- **Dataset entries**
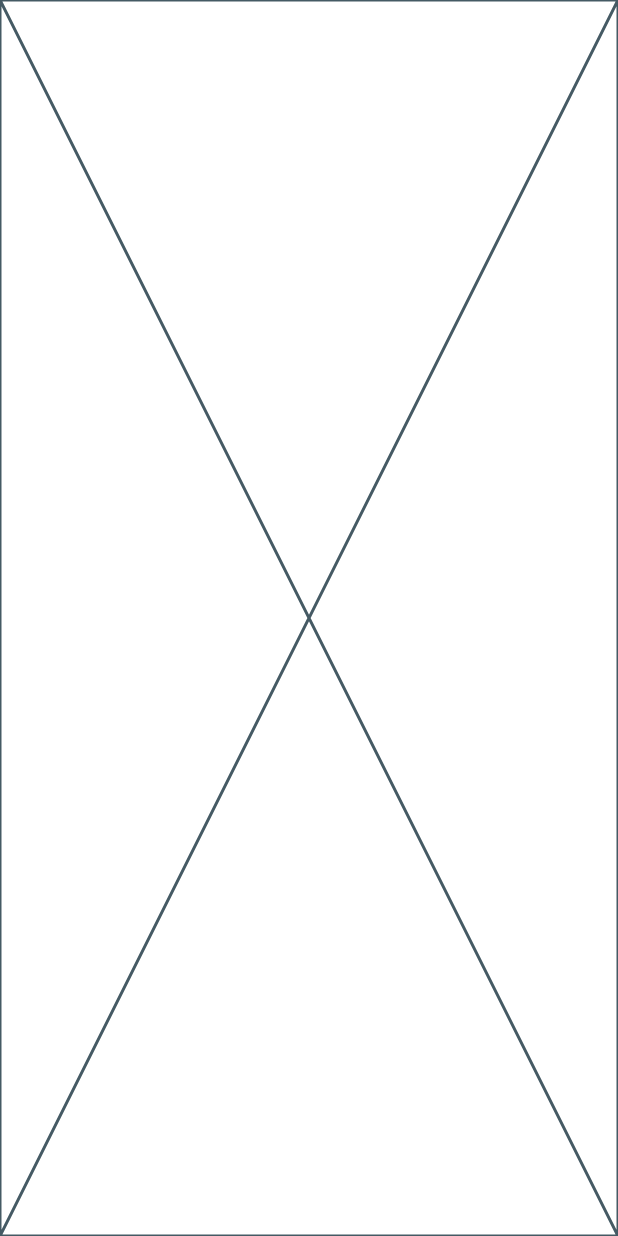
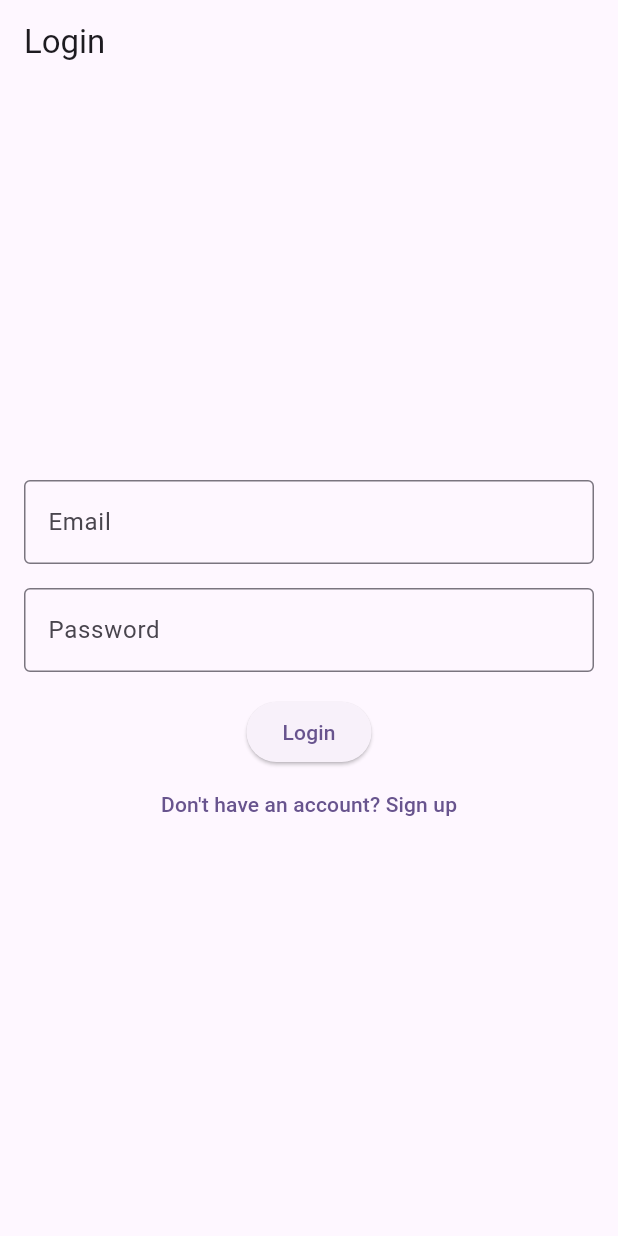
Before and after one commit to MhmdSalman18/Ecomap, a Flutter app: the screen it shows after launch, on a phone screen of 412 x 824 dp. Run offline on Flutter 3.47's test engine with Material 3 defaults, Android fonts, the phone set to English and light mode, and no system bars.

Commit message:
Initial commit

```diff
--- a/lib/REGISTRATION/login.dart
+++ b/lib/REGISTRATION/login.dart
@@ -0,0 +1,61 @@
+import 'package:flutter/material.dart';
+
+class LoginPage extends StatefulWidget {
+  const LoginPage({super.key, required String title});
+
+  @override
+  State<LoginPage> createState() => _LoginPageState();
+}
+
+class _LoginPageState extends State<LoginPage> {
+
+
+final TextEditingController _emailController = TextEditingController();
+final TextEditingController _passwordController = TextEditingController();
+
+@override
+Widget build(BuildContext context) {
+  return Scaffold(
+    appBar: AppBar(
+      title: Text('Login'),
+    ),
+    body: Padding(
+      padding: const EdgeInsets.all(16.0),
+      child: Column(
+        mainAxisAlignment: MainAxisAlignment.center,
+        children: <Widget>[
+          TextField(
+            controller: _emailController,
+            decoration: InputDecoration(
+              labelText: 'Email',
+              border: OutlineInputBorder(),
+            ),
+          ),
+          SizedBox(height: 16.0),
+          TextField(
+            controller: _passwordController,
+            decoration: InputDecoration(
+              labelText: 'Password',
+              border: OutlineInputBorder(),
+            ),
+            obscureText: true,
+          ),
+          SizedBox(height: 16.0),
+          ElevatedButton(
+            onPressed: () {
+              // Handle login logic
+            },
+            child: Text('Login'),
+          ),
+          TextButton(
+            onPressed: () {
+              // Navigate to signup page
+            },
+            child: Text('Don\'t have an account? Sign up'),
+          ),
+        ],
+      ),
+    ),
+  );
+}
+}
--- a/lib/REGISTRATION/signup.dart
+++ b/lib/REGISTRATION/signup.dart
@@ -0,0 +1,15 @@
+import 'package:flutter/material.dart';
+
+class SignUpPage extends StatefulWidget {
+  const SignUpPage({super.key});
+
+  @override
+  State<SignUpPage> createState() => _SignUpPageState();
+}
+
+class _SignUpPageState extends State<SignUpPage> {
+  @override
+  Widget build(BuildContext context) {
+    return const Scaffold();
+  }
+}
--- a/lib/main.dart
+++ b/lib/main.dart
@@ -1,3 +1,4 @@
+import 'package:ecomap/REGISTRATION/login.dart';
 import 'package:ecomap/home.dart';
 import 'package:flutter/material.dart';
 
@@ -18,7 +19,7 @@
         colorScheme: ColorScheme.fromSeed(seedColor: Colors.deepPurple),
         useMaterial3: true,
       ),
-      home: const HomePage(title: 'Flutter Demo Home Page'),
+      home: const LoginPage(title: 'Flutter Demo Home Page'),
     );
   }
 }
```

- **Description of the task**
Strip out the pictures and quote the remaining data word for word.

- **Result for this exercise**
Before and after one commit to MhmdSalman18/Ecomap, a Flutter app: the screen it shows after launch, on a phone screen of 412 x 824 dp. Run offline on Flutter 3.47's test engine with Material 3 defaults, Android fonts, the phone set to English and light mode, and no system bars.

Commit message:
Initial commit

```diff
--- a/lib/REGISTRATION/login.dart
+++ b/lib/REGISTRATION/login.dart
@@ -0,0 +1,61 @@
+import 'package:flutter/material.dart';
+
+class LoginPage extends StatefulWidget {
+  const LoginPage({super.key, required String title});
+
+  @override
+  State<LoginPage> createState() => _LoginPageState();
+}
+
+class _LoginPageState extends State<LoginPage> {
+
+
+final TextEditingController _emailController = TextEditingController();
+final TextEditingController _passwordController = TextEditingController();
+
+@override
+Widget build(BuildContext context) {
+  return Scaffold(
+    appBar: AppBar(
+      title: Text('Login'),
+    ),
+    body: Padding(
+      padding: const EdgeInsets.all(16.0),
+      child: Column(
+        mainAxisAlignment: MainAxisAlignment.center,
+        children: <Widget>[
+          TextField(
+            controller: _emailController,
+            decoration: InputDecoration(
+              labelText: 'Email',
+              border: OutlineInputBorder(),
+            ),
+          ),
+          SizedBox(height: 16.0),
+          TextField(
+            controller: _passwordController,
+            decoration: InputDecoration(
+              labelText: 'Password',
+              border: OutlineInputBorder(),
+            ),
+            obscureText: true,
+          ),
+          SizedBox(height: 16.0),
+          ElevatedButton(
+            onPressed: () {
+              // Handle login logic
+            },
+            child: Text('Login'),
+          ),
+          TextButton(
+            onPressed: () {
+              // Navigate to signup page
+            },
+            child: Text('Don\'t have an account? Sign up'),
+          ),
+        ],
+      ),
+    ),
+  );
+}
+}
--- a/lib/REGISTRATION/signup.dart
+++ b/lib/REGISTRATION/signup.dart
@@ -0,0 +1,15 @@
+import 'package:flutter/material.dart';
+
+class SignUpPage extends StatefulWidget {
+  const SignUpPage({super.key});
+
+  @override
+  State<SignUpPage> createState() => _SignUpPageState();
+}
+
+class _SignUpPageState extends State<SignUpPage> {
+  @override
+  Widget build(BuildContext context) {
+    return const Scaffold();
+  }
+}
--- a/lib/main.dart
+++ b/lib/main.dart
@@ -1,3 +1,4 @@
+import 'package:ecomap/REGISTRATION/login.dart';
 import 'package:ecomap/home.dart';
 import 'package:flutter/material.dart';
 
@@ -18,7 +19,7 @@
         colorScheme: ColorScheme.fromSeed(seedColor: Colors.deepPurple),
         useMaterial3: true,
       ),
-      home: const HomePage(title: 'Flutter Demo Home Page'),
+      home: const LoginPage(title: 'Flutter Demo Home Page'),
     );
   }
 }
```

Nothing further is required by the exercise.